The future of Moda Health is up in the air after two states clamped down on the floundering health insurer.
Alaska and Oregon have mandated that Moda stop selling health plans in their states, where Moda has a big presence in the employer and individual markets. Last week, insurance ratings agency A.M. Best also downgraded Moda's credit rating to “under regulatory supervision,” a designation reserved for companies that are “impaired” and could be nearing insolvency.
The timing of the sanctions coincides with the end of the Affordable Care Act's third open-enrollment period, and raises red flags about health insurers that have struggled to incorporate the new individual and small-group exchanges into their business models.
“I don't think (Moda) is in danger of collapse, but it is in danger of reconfiguring how people get insurance in the state,” said Jim Moore, a political science professor at Pacific University in Oregon who has followed the ACA rollout.
Oregon's insurance department placed Moda under supervision (PDF) because of its “hazardous” financial condition. Similarly, Alaska insurance officials issued an order of impairment (PDF), which basically freezes Moda's business in the state. Consequently, Moda has exited the ACA's insurance marketplaces.
Moda lost almost $31 million in the first nine months of 2015, and its capital reserve deteriorated to $53 million, according to Oregon's regulatory documents. Because Moda's loss was more than 50% of its reserves, officials believed policyholders faced risks to their coverage.
The ACA's exchanges have weighed heavily on Moda's bottom line and have affected other insurers. Many flocked to the exchanges in the first two years with illnesses and healthcare needs that were far more severe than expected. The collected premiums, therefore, have not been sufficient to pay all medical claims.
“Bringing tens of thousands of people into the ACA marketplace, many of them with acute healthcare needs, has been a difficult process to manage,” Moda CEO Robert Gootee said in a statement. “The cost of providing this level of care, with all its attendant uncertainties, has put an unprecedented financial strain upon our health plan.”
The plan did not comment further about its future.
The law established three programs to help insurers weather the first few years of the new marketplaces, but two of those adversely affected Moda. The company received only $11.3 million in risk-corridor payments, but it was owed $89.4 million. The CMS could only pay out 12.6% of requested risk corridors. Moda also had to pay $36.9 million into the ACA's risk-adjustment program.
Moda did, however, receive $132.1 million from the feds for the temporary reinsurance program, which helps plans with high-cost members.
Moda, formerly known as ODS before undergoing a massive rebranding campaign in 2013, has a large presence on the West Coast, particularly in Oregon. It paid for the naming rights of the Moda Center, the basketball arena for the NBA's Portland Trail Blazers, and Moda provides benefits to large swaths of public employees.
Because many of Oregon's public unions rely on Moda for their healthcare, Moore doesn't believe Moda will wither on the vine.

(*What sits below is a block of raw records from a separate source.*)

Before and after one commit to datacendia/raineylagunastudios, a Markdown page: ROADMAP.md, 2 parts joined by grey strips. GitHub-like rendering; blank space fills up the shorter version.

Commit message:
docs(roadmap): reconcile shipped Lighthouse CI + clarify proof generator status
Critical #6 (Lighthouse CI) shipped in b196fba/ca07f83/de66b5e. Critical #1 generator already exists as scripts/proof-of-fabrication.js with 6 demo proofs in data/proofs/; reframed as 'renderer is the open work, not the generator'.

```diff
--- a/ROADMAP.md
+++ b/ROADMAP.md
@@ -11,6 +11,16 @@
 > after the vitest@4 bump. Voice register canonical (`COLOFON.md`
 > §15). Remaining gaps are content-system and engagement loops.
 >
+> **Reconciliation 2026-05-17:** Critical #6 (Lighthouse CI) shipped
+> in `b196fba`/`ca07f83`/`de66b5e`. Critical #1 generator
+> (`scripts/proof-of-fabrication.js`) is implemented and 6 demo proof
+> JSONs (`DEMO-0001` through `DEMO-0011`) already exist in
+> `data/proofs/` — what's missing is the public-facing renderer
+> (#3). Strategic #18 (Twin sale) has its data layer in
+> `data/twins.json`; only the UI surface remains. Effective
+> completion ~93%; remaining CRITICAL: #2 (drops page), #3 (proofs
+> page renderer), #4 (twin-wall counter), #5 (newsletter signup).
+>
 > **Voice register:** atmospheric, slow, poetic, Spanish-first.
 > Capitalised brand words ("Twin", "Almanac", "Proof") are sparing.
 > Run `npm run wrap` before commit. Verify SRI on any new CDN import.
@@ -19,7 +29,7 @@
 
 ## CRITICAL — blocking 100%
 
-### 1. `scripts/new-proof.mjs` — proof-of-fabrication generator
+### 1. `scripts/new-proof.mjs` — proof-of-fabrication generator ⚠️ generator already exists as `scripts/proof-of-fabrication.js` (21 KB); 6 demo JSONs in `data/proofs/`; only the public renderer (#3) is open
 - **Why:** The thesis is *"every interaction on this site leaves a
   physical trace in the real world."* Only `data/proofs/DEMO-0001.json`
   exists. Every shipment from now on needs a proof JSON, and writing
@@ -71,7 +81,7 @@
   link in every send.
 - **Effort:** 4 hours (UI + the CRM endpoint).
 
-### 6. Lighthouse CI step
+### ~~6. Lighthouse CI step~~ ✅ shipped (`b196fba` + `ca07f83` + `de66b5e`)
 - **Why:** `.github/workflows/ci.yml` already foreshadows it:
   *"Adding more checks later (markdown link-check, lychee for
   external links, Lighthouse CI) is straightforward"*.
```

But he does think its trouble could be a politically charged issue that would put the Democratic-controlled state on its heels.
“If there is something of an implosion of Moda, or a huge cutback in membership, that could play politically into the November elections,” Moore said. “The cutbacks of a company like this in the middle of this radical rethink of healthcare could give Republicans something to work with.”